    I keep looking but can't find when AM2 is supposed to be introduced. Can anyone enlighten me? Reply
  • Viditor - Wednesday, April 05, 2006 - link

    quote:

    I keep looking but can't find when AM2 is supposed to be introduced. Can anyone enlighten me?

    6/6/06...
    Reply
  • Toadster - Wednesday, April 05, 2006 - link

    The grand opening of Fab 36 was mostly for media attention as the plant would not begin shipping revenue parts until Q1 of 2006. That sometime is today as AMD has just announced that Fab 36 is finally shipping revenue parts.

    Q1 ended last week LOL
    Reply
  • hans007 - Wednesday, April 05, 2006 - link

    i think a lot of it defeinitely is spin doctoring.

    another factor is that the dies are all single core dies which yield higher than dual core ones (since the dual core ones are not seperate like say presler if one of them is bad all of it is bad).

    that said, the way amd make it sound it look slike their capacity will be greatly increased in the future because they can now make smallre chips. which is pretty stupid.

    since even if they go to 65nm by the time 65nm is out everything intel makes will be dual core. so amd will have to sell everything dual core as well. so all the dies will be twice the size making the chips per wafer the same as it is now 90nm @ 300mm.
    Reply
  • MrKaz - Wednesday, April 05, 2006 - link

    That’s a good point.

    But this is only valid if Intel can get bad dual cores into single cores.

    In the case of Presler, Intel for each 2 good chips get 1, so isn’t this the same of getting just one dual?
    Reply
  • coldpower27 - Wednesday, April 05, 2006 - link

    Yileding 2x 81mm2 dies is much easier then yielding AMDs single monolothic Toledo of 199mm2 or Windsor of 220mm2. If there is a defect in the processor core logic the Dual Core is completely useless and has to be thrown out. If it is the cache then they can make a lower cache Dual Core out of it.

    With Cedar Mill/Presler Intel is in a great position to address market needs as that core can be binned in 3 different SKU's.

    Celeron D 35x Cedar Mill 512KB, disable part of the cache.
    Pentium 4 6x1 Cedar Mill.
    Pentium D Presler, 2 fully functioning Cedar Mill cores, from 2 different wafers even.

    Reply
  • Viditor - Wednesday, April 05, 2006 - link

    quote:

    Yileding 2x 81mm2 dies is much easier then yielding AMDs single monolothic Toledo of 199mm2 or Windsor of 220mm2

    True...but it really hurts performance.
    Honestly, if it was such an advantageous design financially then why would Intel design Conroe with a shared cache?

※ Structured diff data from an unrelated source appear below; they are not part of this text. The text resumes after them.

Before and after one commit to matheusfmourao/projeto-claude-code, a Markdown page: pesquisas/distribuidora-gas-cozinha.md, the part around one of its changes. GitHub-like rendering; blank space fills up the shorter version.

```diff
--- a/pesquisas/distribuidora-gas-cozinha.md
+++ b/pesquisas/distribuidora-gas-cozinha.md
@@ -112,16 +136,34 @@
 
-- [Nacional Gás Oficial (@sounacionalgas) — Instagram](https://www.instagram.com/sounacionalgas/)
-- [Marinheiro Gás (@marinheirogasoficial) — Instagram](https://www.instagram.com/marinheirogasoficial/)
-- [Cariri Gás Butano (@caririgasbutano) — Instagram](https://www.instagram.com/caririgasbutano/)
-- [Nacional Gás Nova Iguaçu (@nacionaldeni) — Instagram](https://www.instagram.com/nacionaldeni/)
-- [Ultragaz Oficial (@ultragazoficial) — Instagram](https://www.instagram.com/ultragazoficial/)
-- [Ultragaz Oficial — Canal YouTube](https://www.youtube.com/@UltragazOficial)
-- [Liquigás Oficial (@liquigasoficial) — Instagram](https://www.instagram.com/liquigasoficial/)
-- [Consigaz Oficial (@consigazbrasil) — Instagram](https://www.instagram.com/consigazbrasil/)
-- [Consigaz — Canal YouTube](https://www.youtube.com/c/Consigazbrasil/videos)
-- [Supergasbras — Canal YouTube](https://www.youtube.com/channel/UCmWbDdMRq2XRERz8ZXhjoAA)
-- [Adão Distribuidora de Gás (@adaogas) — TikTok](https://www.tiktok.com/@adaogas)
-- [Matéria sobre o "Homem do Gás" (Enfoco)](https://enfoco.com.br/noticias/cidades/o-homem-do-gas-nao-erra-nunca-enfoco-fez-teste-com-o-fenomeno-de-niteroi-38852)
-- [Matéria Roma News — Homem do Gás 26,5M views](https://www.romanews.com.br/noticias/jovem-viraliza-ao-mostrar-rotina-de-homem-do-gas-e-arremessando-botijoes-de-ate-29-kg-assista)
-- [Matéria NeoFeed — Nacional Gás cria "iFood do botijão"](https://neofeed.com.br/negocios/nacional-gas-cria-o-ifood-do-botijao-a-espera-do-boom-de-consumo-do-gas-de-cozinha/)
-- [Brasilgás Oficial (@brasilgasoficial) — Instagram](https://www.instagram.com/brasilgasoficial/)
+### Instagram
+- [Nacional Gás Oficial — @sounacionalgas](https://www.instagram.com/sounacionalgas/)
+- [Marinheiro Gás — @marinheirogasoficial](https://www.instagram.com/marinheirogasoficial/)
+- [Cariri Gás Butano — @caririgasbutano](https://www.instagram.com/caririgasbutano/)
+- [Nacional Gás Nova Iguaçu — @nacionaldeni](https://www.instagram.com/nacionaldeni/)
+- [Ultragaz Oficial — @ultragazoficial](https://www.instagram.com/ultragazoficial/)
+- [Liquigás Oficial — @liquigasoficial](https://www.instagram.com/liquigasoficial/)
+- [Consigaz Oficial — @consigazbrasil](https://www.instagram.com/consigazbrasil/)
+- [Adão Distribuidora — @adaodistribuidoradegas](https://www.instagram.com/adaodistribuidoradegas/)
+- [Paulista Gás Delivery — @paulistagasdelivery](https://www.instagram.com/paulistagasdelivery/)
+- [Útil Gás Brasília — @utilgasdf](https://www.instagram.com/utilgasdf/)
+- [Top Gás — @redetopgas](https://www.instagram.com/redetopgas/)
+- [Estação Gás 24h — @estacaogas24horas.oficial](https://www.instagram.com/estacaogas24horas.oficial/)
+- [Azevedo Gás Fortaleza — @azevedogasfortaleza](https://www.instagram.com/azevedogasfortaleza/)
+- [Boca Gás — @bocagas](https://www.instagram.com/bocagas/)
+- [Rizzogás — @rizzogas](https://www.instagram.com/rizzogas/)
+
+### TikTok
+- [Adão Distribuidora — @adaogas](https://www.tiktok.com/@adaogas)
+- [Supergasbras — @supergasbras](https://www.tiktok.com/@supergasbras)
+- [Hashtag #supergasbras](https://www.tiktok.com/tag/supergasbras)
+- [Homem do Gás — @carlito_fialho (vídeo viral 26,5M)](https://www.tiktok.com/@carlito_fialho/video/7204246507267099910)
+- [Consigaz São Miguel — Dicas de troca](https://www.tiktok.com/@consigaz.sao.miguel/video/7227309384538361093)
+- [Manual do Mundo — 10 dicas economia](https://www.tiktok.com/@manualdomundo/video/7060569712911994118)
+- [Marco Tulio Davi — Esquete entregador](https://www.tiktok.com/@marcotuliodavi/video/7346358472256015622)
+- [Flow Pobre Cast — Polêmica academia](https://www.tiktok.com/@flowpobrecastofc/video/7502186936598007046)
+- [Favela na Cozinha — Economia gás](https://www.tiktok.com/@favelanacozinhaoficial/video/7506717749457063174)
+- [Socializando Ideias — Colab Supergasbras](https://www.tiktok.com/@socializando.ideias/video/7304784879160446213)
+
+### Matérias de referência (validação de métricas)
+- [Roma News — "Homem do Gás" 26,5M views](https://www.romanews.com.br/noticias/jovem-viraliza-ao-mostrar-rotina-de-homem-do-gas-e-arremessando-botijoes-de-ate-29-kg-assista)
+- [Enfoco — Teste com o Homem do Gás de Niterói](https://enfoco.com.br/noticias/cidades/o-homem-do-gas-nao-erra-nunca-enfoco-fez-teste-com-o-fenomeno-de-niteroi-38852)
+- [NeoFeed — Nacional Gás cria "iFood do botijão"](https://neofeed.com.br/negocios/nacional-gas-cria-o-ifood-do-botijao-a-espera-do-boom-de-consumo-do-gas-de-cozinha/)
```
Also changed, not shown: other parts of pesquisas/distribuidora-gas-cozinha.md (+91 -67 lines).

I don't think the yields are affected as much as the spin doctors at Intel would have you believe...
    Reply
  • coldpower27 - Wednesday, April 05, 2006 - link

    It's not a big deal for Conroe or Allendale, those are 14x mm2 or 11x mm2 in die area, once you get back down to this level on 300mm wafers it's not too too bad.

    The NetBurst design had reached the end of it's life now, since it can't compete on performance effectively, it might as well rake in the advantage of reduced costs, good yeilds and flexibility. Since there isn't a ODMC, there isn't a reason to keep the dies together as NetBurst functions identically if the dies are seperate in Dual Core configuration.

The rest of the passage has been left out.